"For this gull, though, it was not eating that mattered, but flight. More than anything else, Jonathan Livingston Seagull loved to fly."
Jonathan Livingston Seagull is a fable about the eponymous hero of the tale, who unlike the other members of his flock, desires more out of life than mere existence and the search for food. As the quotation reveals, Jonathan loved to fly – and at great personal cost, pursued new techniques for higher and faster flight.
I first read this when I was 11, when it was on the best-seller list. I thought it was just about the dumbest thing I’d ever read, but of course I was 11, not well read, and pretty dumb myself. I’ve experienced other reads I thought were dumb in my youth that I now think are masterpieces (The Little Prince) so I thought perhaps Jonathan Livingston Seagull would appeal more now that I am older, wiser, and better read.
Not so much.
I wouldn’t call it the dumbest thing I’ve ever read, but neither would I call it a masterpiece. There is charm to the writing and Jonathan is sincere and likeable. He flies in the face of convention (pun intended) to achieve greatness, and for that, serves as a heroic and admirable example, But I believe the intended moral goes well beyond that to a level of philosophic absurdity that I don’t accept.

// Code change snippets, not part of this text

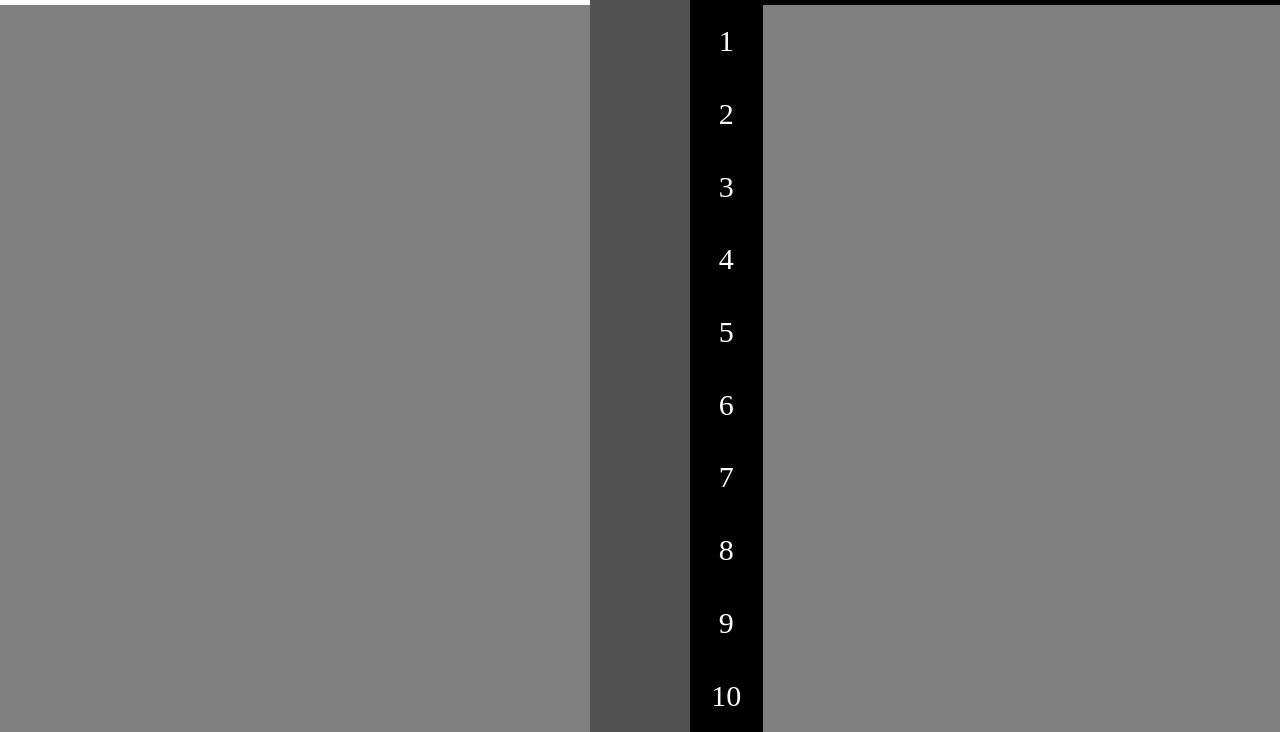
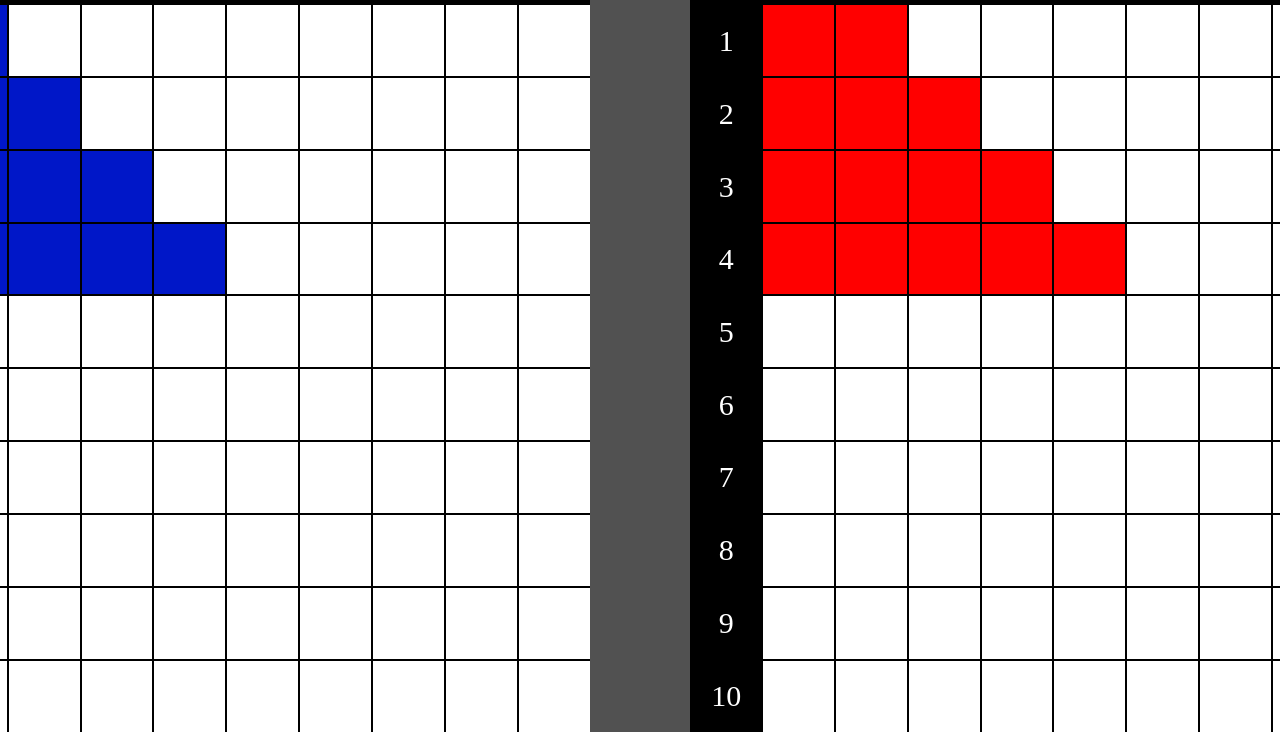
Before and after one commit to JasGdev/odin-battleship, a website with bundled scripts: page src/index.html in a window 1280 px wide. Shown: the part 68-800 px from the top of the page. Built offline with nearby package versions, Linux system fonts and the light colour scheme.

Commit message:
feat: Setup ship display render

```diff
--- a/src/index.html
+++ b/src/index.html
@@ -34,7 +34,7 @@
 						<div>9</div>
 						<div>10</div>
 					</div>
-					<div class="gameboard"></div>
+					<div class="gameboard gameboard1"></div>
 				</div>
 				<div class="display2">
 					<div class="yAxis">
@@ -61,7 +61,7 @@
 						<div>9</div>
 						<div>10</div>
 					</div>
-					<div class="gameboard"></div>
+					<div class="gameboard gameboard2"></div>
 				</div>
 			</div>
 		</div>
--- a/src/index.js
+++ b/src/index.js
@@ -1,7 +1,7 @@
 import { Player } from "./core/Player.js";
 import { Ship } from "./core/Ship.js";
 import { Gameboard } from "./core/Gameboard.js";
-import { initDisplay } from "./ui/Renderer.js";
+import { renderDisplay } from "./ui/Renderer.js";
 
 const board1 = new Gameboard()
 board1.setupBoard()
@@ -11,8 +11,10 @@ const board2= new Gameboard()
 board2.setupBoard()
 const player2 = new Player('real', board2)
 
+console.log(player1.gameBoard.board)
+
+console.log(player2.gameBoard.board)
 
 
 
-
-initDisplay(player1, player2)
+renderDisplay(player1, player2)
--- a/src/style.css
+++ b/src/style.css
@@ -25,13 +25,26 @@
     grid-area: 2/2;
     display: grid;
     grid-template-columns: repeat(10, 1fr);
-    background-color: gray;
     display: grid;
-    grid: repeat(10, 1fr) / repeat(10, 1fr)
-
+    grid: repeat(10, 1fr) / repeat(10, 1fr);
+    gap: 2px;
 }
 
+.gameboard .cell{
+    background-color: white;
+}
 
+/* .gameboard1 .cell{
+    background-color: black;
+} */
+
+.gameboard1 #hasShip{
+    background-color: rgb(0, 23, 200);
+}
+
+.gameboard2 #hasShip{
+    background-color: rgb(255, 0, 0);
+}
 
 
 
@@ -42,12 +55,12 @@
     grid: 1fr 10fr / 1fr 10fr;
 }
 
-.display1{
+/* .display1{
     background-color: white;
     color: black;
-}
+} */
 
-.display2{
+.display1, .display2{
     background-color: black;
     color: white;
 }
--- a/src/ui/Renderer.js
+++ b/src/ui/Renderer.js
@@ -1,21 +1,34 @@
-const player1board = document.querySelector('.board1')
-const player2board = document.querySelector('.board2')
+const player1board = document.querySelector('.gameboard1')
+const player2board = document.querySelector('.gameboard2')
 
-function initDisplay(player1, player2){
+
+function renderDisplay(player1, player2){
     setupBoard(player1, player2)
 }
 
 function setupBoard(player1, player2){
     let p1board = player1.gameBoard.board
     let p2board = player2.gameBoard.board
+    populateBoardForPlayer(player1board, p1board)
+    populateBoardForPlayer(player2board, p2board)
 
 
 }
 
-function populateBoardForPlayer(board, player){
-
+function populateBoardForPlayer(displayBoard, playerBoard){
+    for (let y = 1; y <= 10; y++){
+        for (let x = 1; x <= 10; x++){
+            const coord = `${x}${y}`
+            const cell = document.createElement('div')
+            cell.classList.add('cell')
+            if (coord in playerBoard) {
+                cell.setAttribute('id', 'hasShip')
+            }
+            displayBoard.appendChild(cell)
+        }
+    }
 
 }
 
 
-export {initDisplay}
+export {renderDisplay}
```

I read “the complete edition” with the “fourth part” that Bach added in 2014. The fourth part did not improve my opinion.
I give it 2 ½ of 5 stars

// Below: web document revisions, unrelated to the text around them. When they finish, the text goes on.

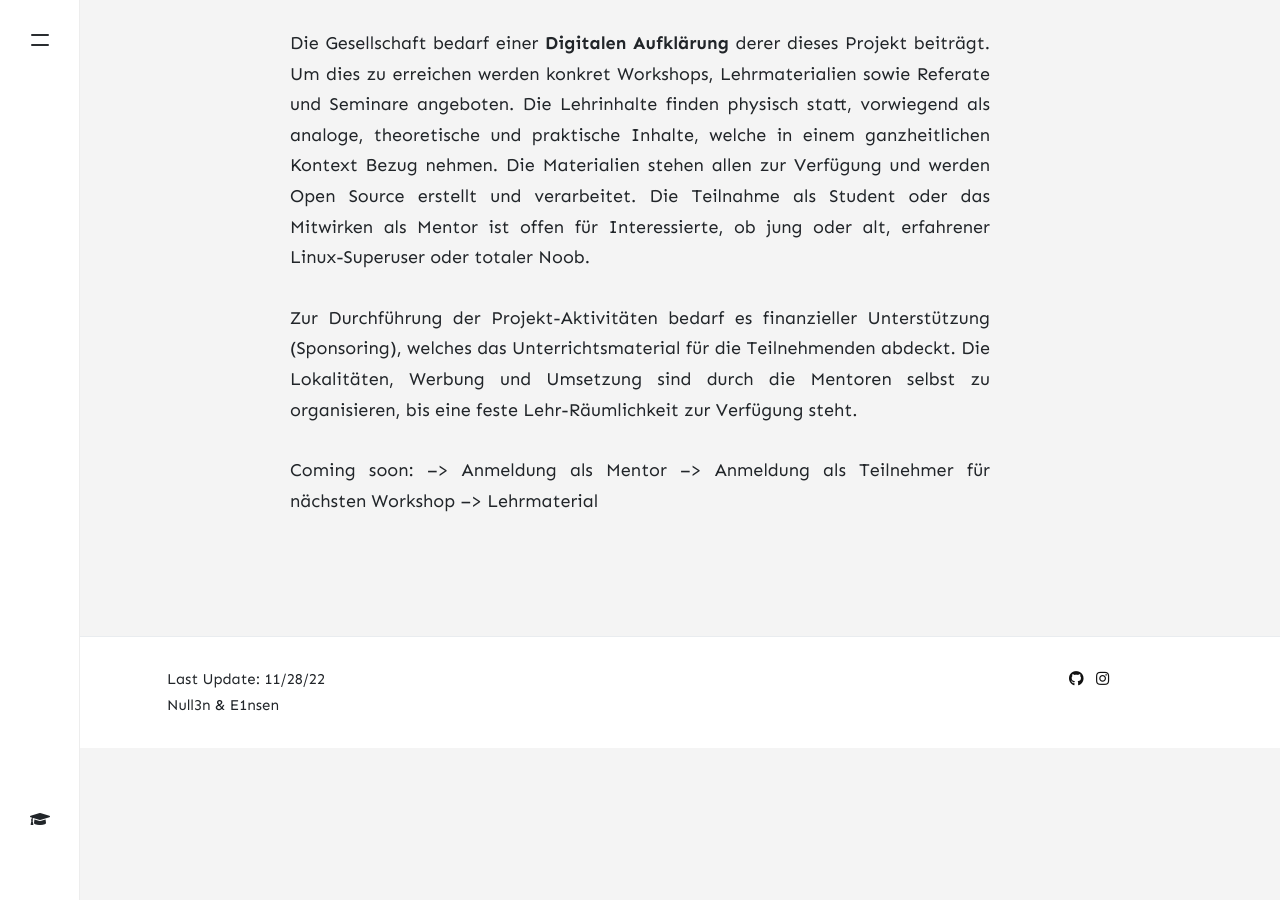
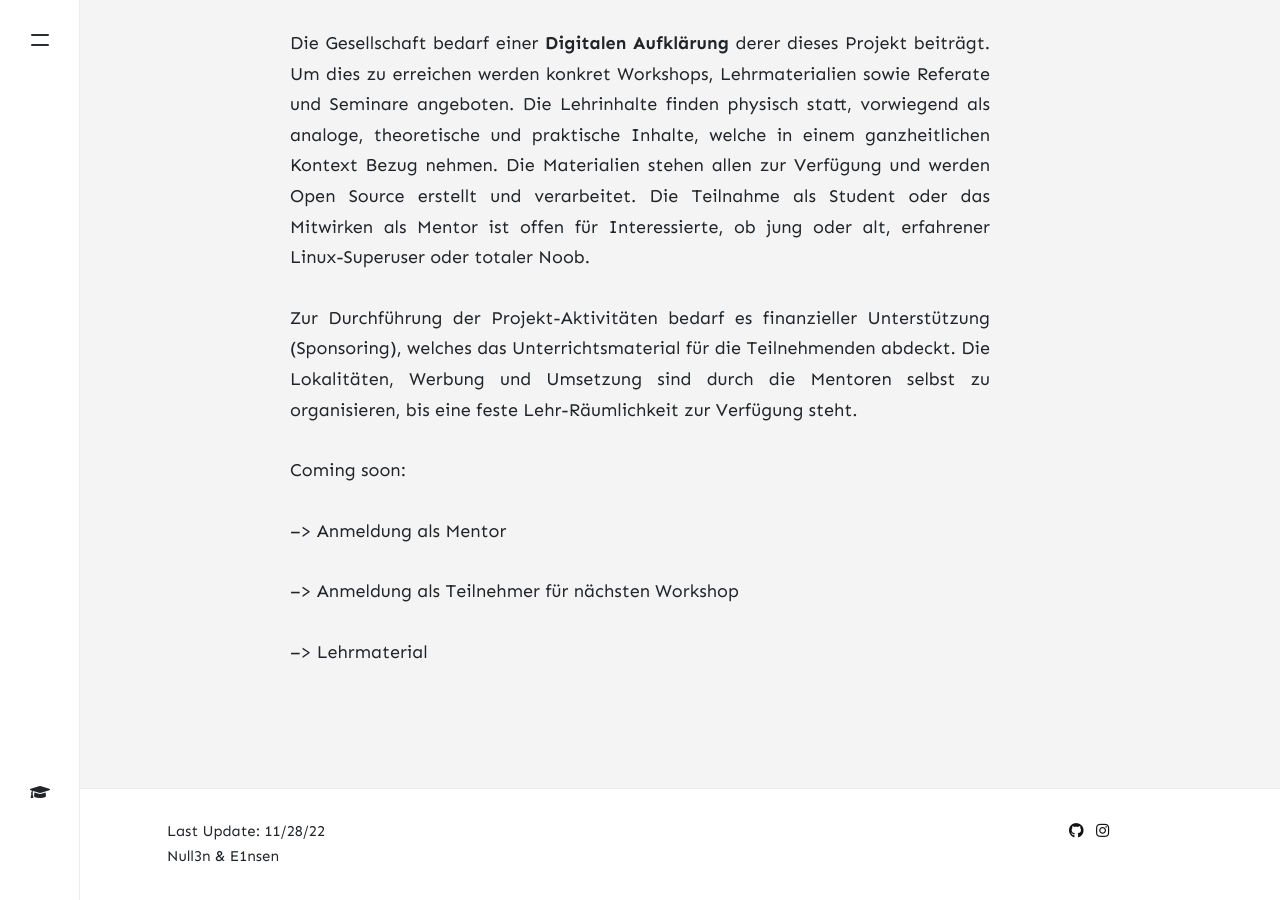
Before and after one commit to nullen-einsen/nullen-einsen.github.io, a Jekyll site: the page built from _pages/about.md, in a window 1280 px wide and 900 px high, scrolled down 709 px. Built offline with Jekyll 4.4.1, drawn with Linux system fonts in a browser that asks for light colours; nearby versions of some CDN libraries; comment, search, counter and statistics services are not loaded; before the commit the page ends 1457 px from its top, so only the background shows below that; part of the change alters nothing that is shown.

```diff
--- a/_includes/event-preview.html
+++ b/_includes/event-preview.html
@@ -3,7 +3,7 @@
         <i class="fas fa-graduation-cap show-event-preview"></i>
         <div class="bd-event-preview ml-3">
             <div class="event-preview-content">
-              Der nächste Workshop findet statt im Oktober 2022. Mehr dazu wird bald veröffentlicht.
+              Der nächste Workshop findet statt im Feburar 2023 in Zusammenarbeit mit dem <a href="https://kulturbuero.ch/bs">Kulturbüro Basel</a>. Weitere Infos folgen.
             </div>
         </div>
     </div>
--- a/_pages/about.md
+++ b/_pages/about.md
@@ -26,6 +26,9 @@ Die Gesellschaft bedarf einer <b>Digitalen Aufklärung</b> derer dieses Projekt
 Zur Durchführung der Projekt-Aktivitäten bedarf es finanzieller Unterstützung (Sponsoring), welches das Unterrichtsmaterial für die Teilnehmenden abdeckt. Die Lokalitäten, Werbung und Umsetzung sind durch die Mentoren selbst zu organisieren, bis eine feste Lehr-Räumlichkeit zur Verfügung steht.
 
 Coming soon:
+
 --> Anmeldung als Mentor
+
 --> Anmeldung als Teilnehmer für nächsten Workshop
+
 --> Lehrmaterial
```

I am a seagull. I am limited by my nature.
Yet he felt guiltless, breaking the promises he had made himself. Such promises are only for the gulls that accept the ordinary. One who has touched excellence in his learning has no need of that kind of promise.
His one sorrow was not solitude, it was that other gulls refused to believe the glory of flight that awaited them; they refused to open their eyes and see.
…the most important thing in living was to reach out and touch perfection in that which they most loved to do, and that was to fly.